- _About this exercise_
Report back every line below that carries the word "function".

- _Material for the task_
————————

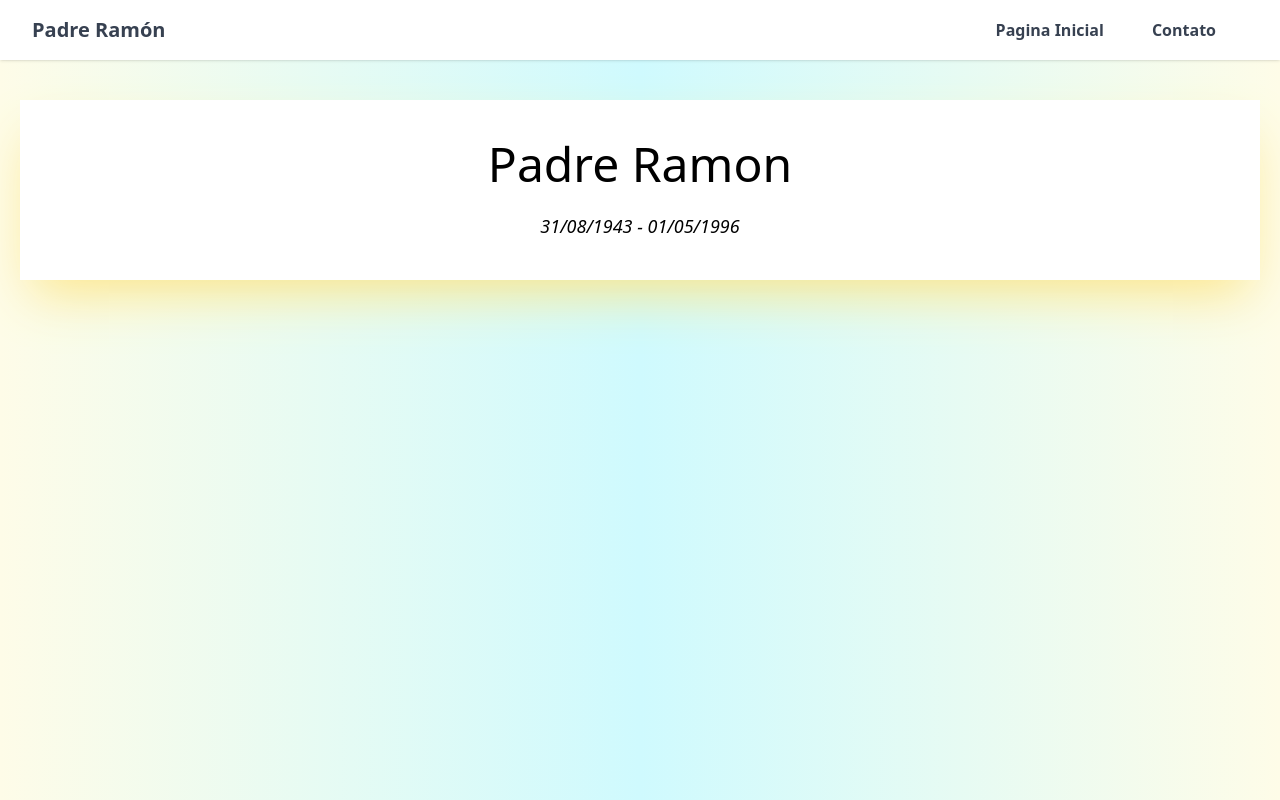
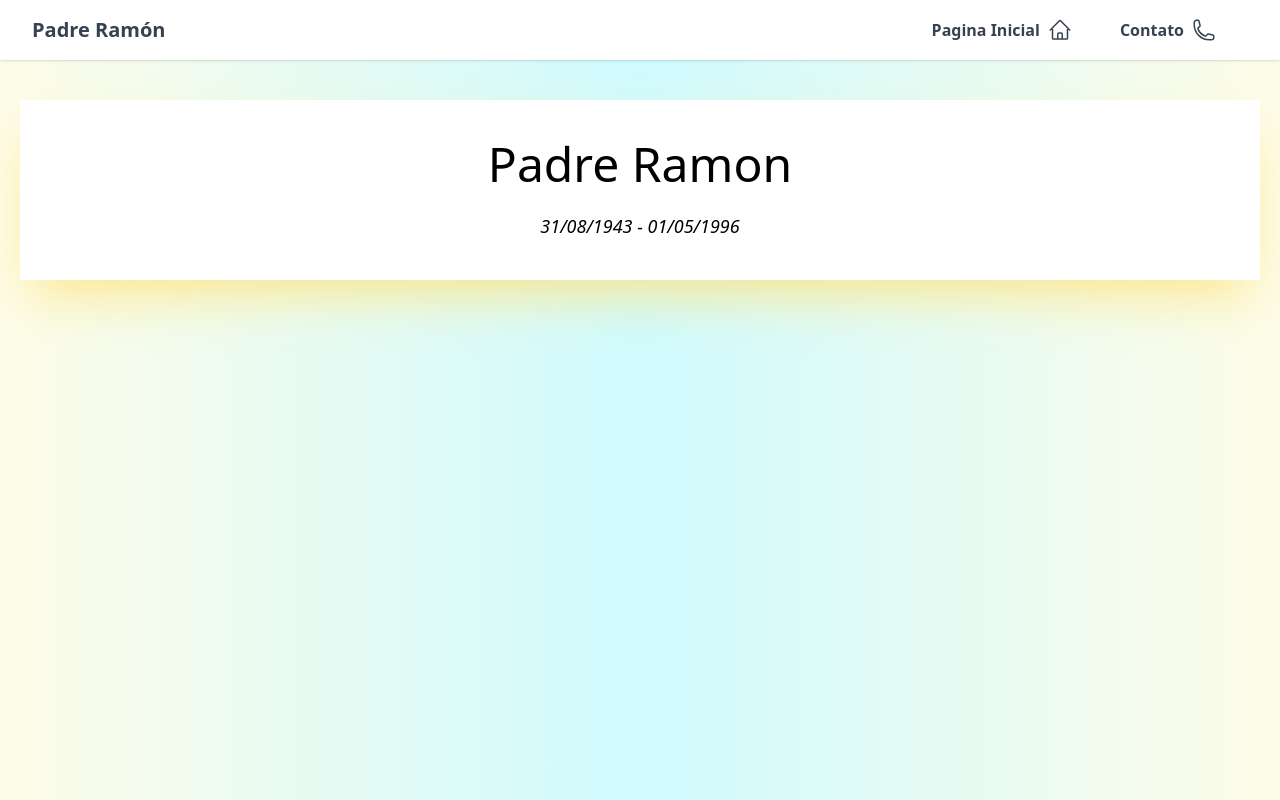
Before and after one commit to leonardocintra/padre-ramon, a Next.js app: page / in a window 1280 px wide. Built offline with nearby package versions, Linux system fonts and the light colour scheme.

Commit message:
feat: add icon

```diff
--- a/components/BarraMenu.tsx
+++ b/components/BarraMenu.tsx
@@ -7,8 +7,40 @@ export default function BarraMenu(props: BarraMenuProps) {
         <div className="container m-auto flex justify-between items-center text-gray-700">
           <h1 className="pl-8 py-4 text-xl font-bold">Padre Ramón</h1>
           <ul className="hidden md:flex items-center pr-10 text-base font-semibold cursor-pointer">
-            <li className="hover:bg-gray-200 py-4 px-6">Pagina Inicial</li>
-            <li className="hover:bg-gray-200 py-4 px-6">Contato</li>
+            <li className="hover:bg-gray-200 py-4 px-6 flex">
+              <span className="pr-2">Pagina Inicial</span>
+              <svg
+                xmlns="http://www.w3.org/2000/svg"
+                fill="none"
+                viewBox="0 0 24 24"
+                strokeWidth={1.5}
+                stroke="currentColor"
+                className="w-6 h-6"
+              >
+                <path
+                  strokeLinecap="round"
+                  strokeLinejoin="round"
+                  d="M2.25 12l8.954-8.955c.44-.439 1.152-.439 1.591 0L21.75 12M4.5 9.75v10.125c0 .621.504 1.125 1.125 1.125H9.75v-4.875c0-.621.504-1.125 1.125-1.125h2.25c.621 0 1.125.504 1.125 1.125V21h4.125c.621 0 1.125-.504 1.125-1.125V9.75M8.25 21h8.25"
+                />
+              </svg>
+            </li>
+            <li className="hover:bg-gray-200 py-4 px-6 flex">
+              <span className="pr-2">Contato</span>
+              <svg
+                xmlns="http://www.w3.org/2000/svg"
+                fill="none"
+                viewBox="0 0 24 24"
+                strokeWidth={1.5}
+                stroke="currentColor"
+                className="w-6 h-6"
+              >
+                <path
+                  strokeLinecap="round"
+                  strokeLinejoin="round"
+                  d="M2.25 6.75c0 8.284 6.716 15 15 15h2.25a2.25 2.25 0 002.25-2.25v-1.372c0-.516-.351-.966-.852-1.091l-4.423-1.106c-.44-.11-.902.055-1.173.417l-.97 1.293c-.282.376-.769.542-1.21.38a12.035 12.035 0 01-7.143-7.143c-.162-.441.004-.928.38-1.21l1.293-.97c.363-.271.527-.734.417-1.173L6.963 3.102a1.125 1.125 0 00-1.091-.852H4.5A2.25 2.25 0 002.25 4.5v2.25z"
+                />
+              </svg>
+            </li>
           </ul>
           <button className="block md:hidden py-3 px-4 mx-2 rounded focus:outline-none hover:bg-gray-200 group">
             <div className="w-5 h-1 bg-gray-600 mb-1"></div>
@@ -16,8 +48,40 @@ export default function BarraMenu(props: BarraMenuProps) {
             <div className="w-5 h-1 bg-gray-600"></div>
             <div className="absolute top-0 -right-full h-screen w-8/12 bg-white border opacity-0 group-focus:right-0 group-focus:opacity-100 transition-all duration-300">
               <ul className="flex flex-col items-center w-full text-base cursor-pointer pt-10">
-                <li className="hover:bg-gray-200 py-4 px-6 w-full">Pagina Inicial</li>
-                <li className="hover:bg-gray-200 py-4 px-6 w-full">Contato</li>
+                <li className="hover:bg-gray-200 py-4 px-6 flex">
+                  <span className="pr-2">Pagina Inicial</span>
+                  <svg
+                    xmlns="http://www.w3.org/2000/svg"
+                    fill="none"
+                    viewBox="0 0 24 24"
+                    strokeWidth={1.5}
+                    stroke="currentColor"
+                    className="w-6 h-6"
+                  >
+                    <path
+                      strokeLinecap="round"
+                      strokeLinejoin="round"
+                      d="M2.25 12l8.954-8.955c.44-.439 1.152-.439 1.591 0L21.75 12M4.5 9.75v10.125c0 .621.504 1.125 1.125 1.125H9.75v-4.875c0-.621.504-1.125 1.125-1.125h2.25c.621 0 1.125.504 1.125 1.125V21h4.125c.621 0 1.125-.504 1.125-1.125V9.75M8.25 21h8.25"
+                    />
+                  </svg>
+                </li>
+                <li className="hover:bg-gray-200 py-4 px-6 flex">
+                  <span className="pr-2">Contato</span>
+                  <svg
+                    xmlns="http://www.w3.org/2000/svg"
+                    fill="none"
+                    viewBox="0 0 24 24"
+                    strokeWidth={1.5}
+                    stroke="currentColor"
+                    className="w-6 h-6"
+                  >
+                    <path
+                      strokeLinecap="round"
+                      strokeLinejoin="round"
+                      d="M2.25 6.75c0 8.284 6.716 15 15 15h2.25a2.25 2.25 0 002.25-2.25v-1.372c0-.516-.351-.966-.852-1.091l-4.423-1.106c-.44-.11-.902.055-1.173.417l-.97 1.293c-.282.376-.769.542-1.21.38a12.035 12.035 0 01-7.143-7.143c-.162-.441.004-.928.38-1.21l1.293-.97c.363-.271.527-.734.417-1.173L6.963 3.102a1.125 1.125 0 00-1.091-.852H4.5A2.25 2.25 0 002.25 4.5v2.25z"
+                    />
+                  </svg>
+                </li>
               </ul>
             </div>
           </button>
```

————————

- _Answer for this exercise_
@@ -7,8 +7,40 @@ export default function BarraMenu(props: BarraMenuProps) {
@@ -16,8 +48,40 @@ export default function BarraMenu(props: BarraMenuProps) {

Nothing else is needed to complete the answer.